ERO report: Year 9 Plus
An Education Review Office report released today suggests New Zealand schools need to do more to support at-risk students as they transition into secondary school. The Education Review Office has just published findings on the first year of Year 9 Plus, a trial in the East Coast region that aims to improve educational outcomes for students.
The transition to secondary school can be a period of significant risk for vulnerable learners. Secondary school environments are typically larger, and more socially and academically complex. Learners must quickly acquire skills to navigate in these environments if they are to be successful. Those learners who struggle in this transition tend to disengage from their learning early either through increases in absenteeism or being stood down from school as a consequence of challenging behaviour. The trial focused on a group of students identified in Year 8 who were at risk of not transitioning well to secondary school in 2016.
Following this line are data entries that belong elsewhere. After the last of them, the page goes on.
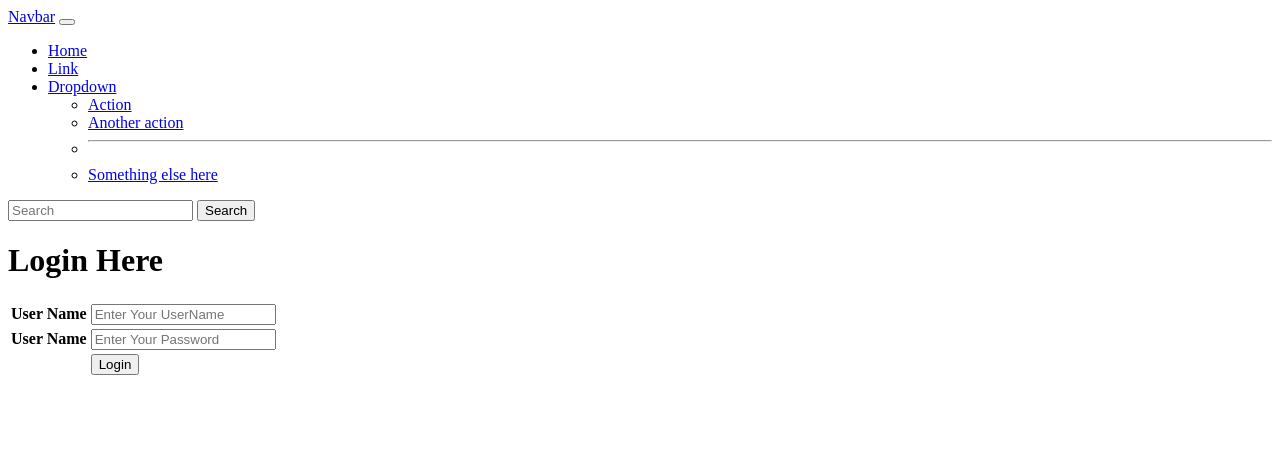
Repository: NitSharma87/Advance-Java
Page: http://localhost/Servlet_Excercise/LoginView.jsp
The author's editor kept a copy of each file at every save. The page is drawn from the files as they stood at one save, then again after the next save.
The browser window is 1280 px wide. The pictures show the whole page.
The page is served by Tomcat 10.

Above is the page before, as saved 2026-07-07 10:37:16.

After the next save:
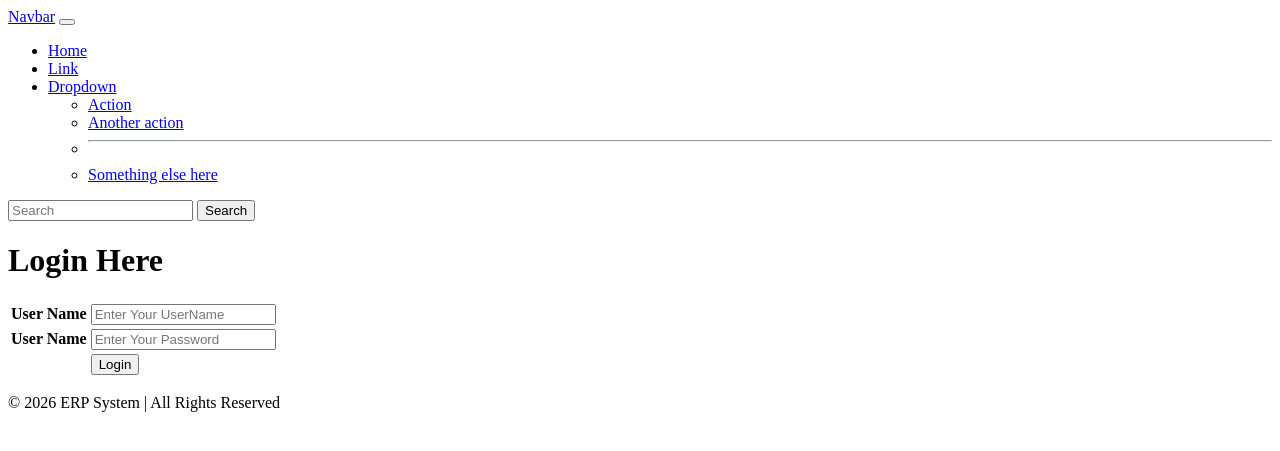
Saved 18 s later.
--- a/Servlet Excercise/src/main/webapp/LoginView.jsp
+++ b/Servlet Excercise/src/main/webapp/LoginView.jsp
@@ -36,6 +36,6 @@
 
 
 	</form>
-
+	<%@ include file ="Footer.jsp" %>
 </body>
 </html>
The Ministry of Education employed a champion for each student in the trial; someone of standing in the community, whose role was to work with the students, their whānau and their school to keep the students engaged in learning and achieving success.
The champions liaised with community organisations and government agencies to make sure the students and their whānau had access to any wrap-around support needed. The intent is that the champions will support their students through their secondary school education, building on a strong early foundation in Year 9.
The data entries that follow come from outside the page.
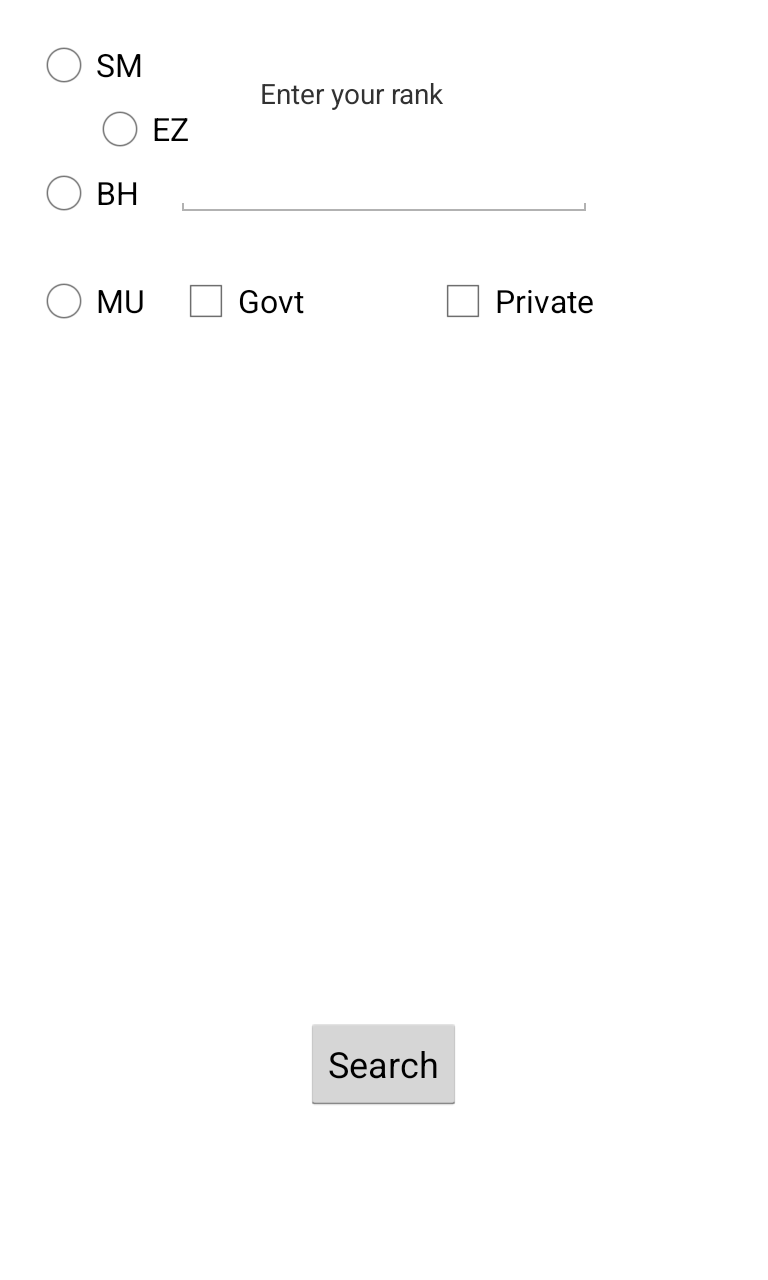
Repository: sandeepsas/Keam360
Layout: KEAM360/res/layout/activity_main.xml
These files come from the project's save history. The layout is drawn as it stood at one moment and after the next save; the edit follows.
It is drawn on a 768 x 1280 px phone screen (xhdpi) without system bars, with theme AppTheme; the app's code is not run.

Above is the layout before, as saved 2015-08-02 18:24:23.

After the next save:
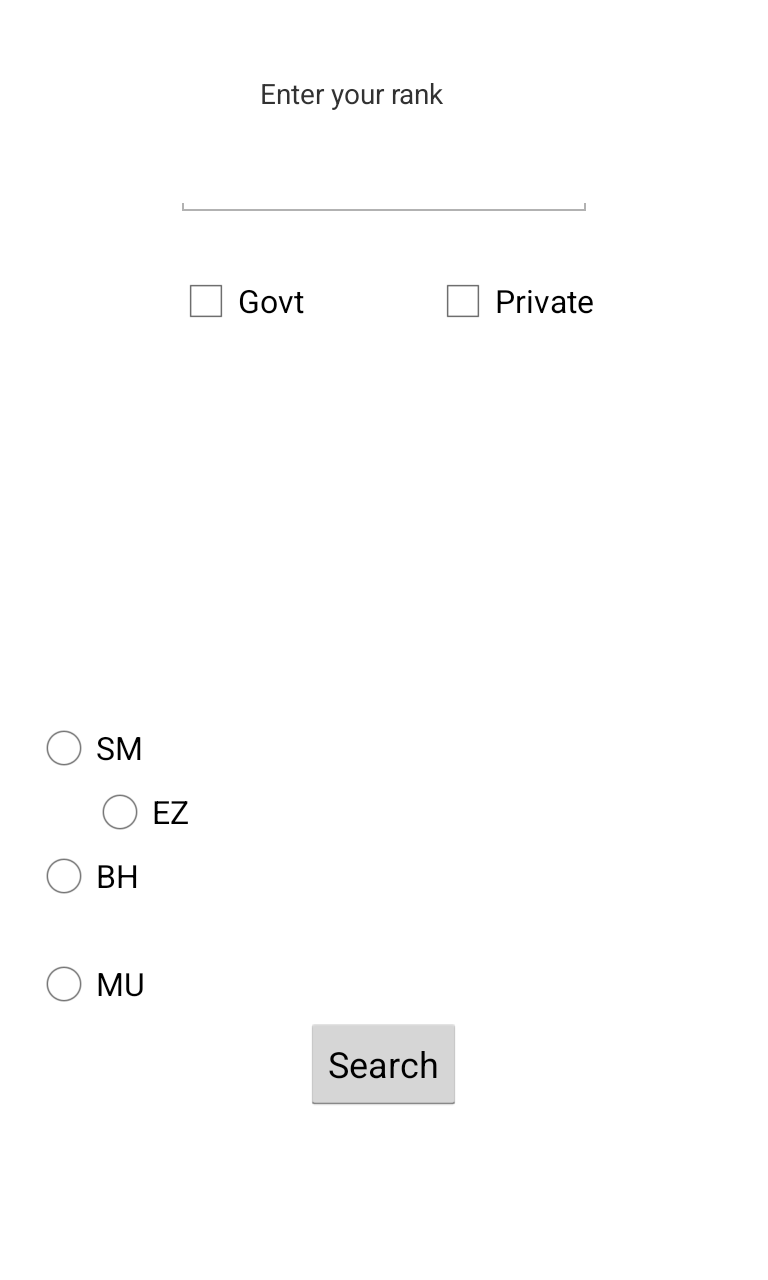
Saved 23 s later.
--- a/KEAM360/res/layout/activity_main.xml
+++ b/KEAM360/res/layout/activity_main.xml
@@ -49,44 +49,7 @@
         android:layout_width="wrap_content"
         android:layout_height="wrap_content"
         android:layout_alignBottom="@+id/checkBox2"
-        android:orientation="vertical" >
-
-        <RadioGroup
-            android:layout_width="wrap_content"
-            android:layout_height="wrap_content" >
-
-            <RadioButton
-                android:id="@+id/radioButton1"
-                android:layout_width="wrap_content"
-                android:layout_height="wrap_content"
-                android:layout_alignLeft="@+id/checkBox1"
-                android:layout_centerVertical="true"
-                android:text="SM" />
-
-            <RadioButton
-                android:id="@+id/RadioButton02"
-                android:layout_width="wrap_content"
-                android:layout_height="wrap_content"
-                android:layout_marginLeft="28dp"
-                android:text="EZ" />
-
-            <RadioButton
-                android:id="@+id/RadioButton01"
-                android:layout_width="wrap_content"
-                android:layout_height="wrap_content"
-                android:layout_centerVertical="true"
-                android:layout_toLeftOf="@+id/checkBox2"
-                android:text="BH" />
-
-            <RadioButton
-                android:id="@+id/RadioButton03"
-                android:layout_width="wrap_content"
-                android:layout_height="wrap_content"
-                android:layout_alignRight="@+id/textView1"
-                android:layout_below="@+id/RadioButton01"
-                android:layout_marginTop="22dp"
-                android:text="MU" />
-        </RadioGroup>
+        android:orientation="horizontal" >
     </LinearLayout>
 
     <Button
@@ -98,4 +61,43 @@
         android:layout_marginBottom="68dp"
         android:text="Search" />
 
+    <RadioGroup
+        android:layout_width="wrap_content"
+        android:layout_height="wrap_content"
+        android:layout_above="@+id/button1"
+        android:layout_alignParentLeft="true" >
+
+        <RadioButton
+            android:id="@+id/radioButton1"
+            android:layout_width="wrap_content"
+            android:layout_height="wrap_content"
+            android:layout_alignLeft="@+id/checkBox1"
+            android:layout_centerVertical="true"
+            android:text="SM" />
+
+        <RadioButton
+            android:id="@+id/RadioButton02"
+            android:layout_width="wrap_content"
+            android:layout_height="wrap_content"
+            android:layout_marginLeft="28dp"
+            android:text="EZ" />
+
+        <RadioButton
+            android:id="@+id/RadioButton01"
+            android:layout_width="wrap_content"
+            android:layout_height="wrap_content"
+            android:layout_centerVertical="true"
+            android:layout_toLeftOf="@+id/checkBox2"
+            android:text="BH" />
+
+        <RadioButton
+            android:id="@+id/RadioButton03"
+            android:layout_width="wrap_content"
+            android:layout_height="wrap_content"
+            android:layout_alignRight="@+id/textView1"
+            android:layout_below="@+id/RadioButton01"
+            android:layout_marginTop="22dp"
+            android:text="MU" />
+    </RadioGroup>
+
 </RelativeLayout>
ERO found that the schools where Year 9 Plus worked best were the ones where the school leaders were well-informed, had developed sound working protocols with the champions, and had high levels of relational trust.
Students generally experienced smooth transitions when the schools made good use of information about the student from the contributing primary or intermediate school.
Chief Review Officer, Nicholas Pole commented: “Although the trial is restricted to schools in the East Coast region, ERO’s findings have wider implications in that all schools need to be thinking about how to successfully support vulnerable learners in their transition into secondary school.
“What this trial is showing us is that schools need to know who their at-risk children and their families are, so they can build relationships to support each child’s learning and wellbeing. They need explicit plans for these learners and a significant adult in their lives who is able to bridge between home and school life. Schools also need to ensure that there is collective ownership for the learner throughout the school setting and that their programmes are tailored to the learner’s interests, abilities and aspirations.
“The students in the trial were some of our most vulnerable and they need to be supported in the best way possible so they can do well,” Mr Pole said.
One of the students summed up their feelings about the trial, telling ERO to advise both schools and champions that: “We might be a pain, but do not give up on us.”
ERO will continue to monitor this important trial and provide feedback to the Ministry of Education on potential enhancements.
The full ERO report is available here:
For further information contact ERO Communications Manager, Amanda Forsey: 021 459 472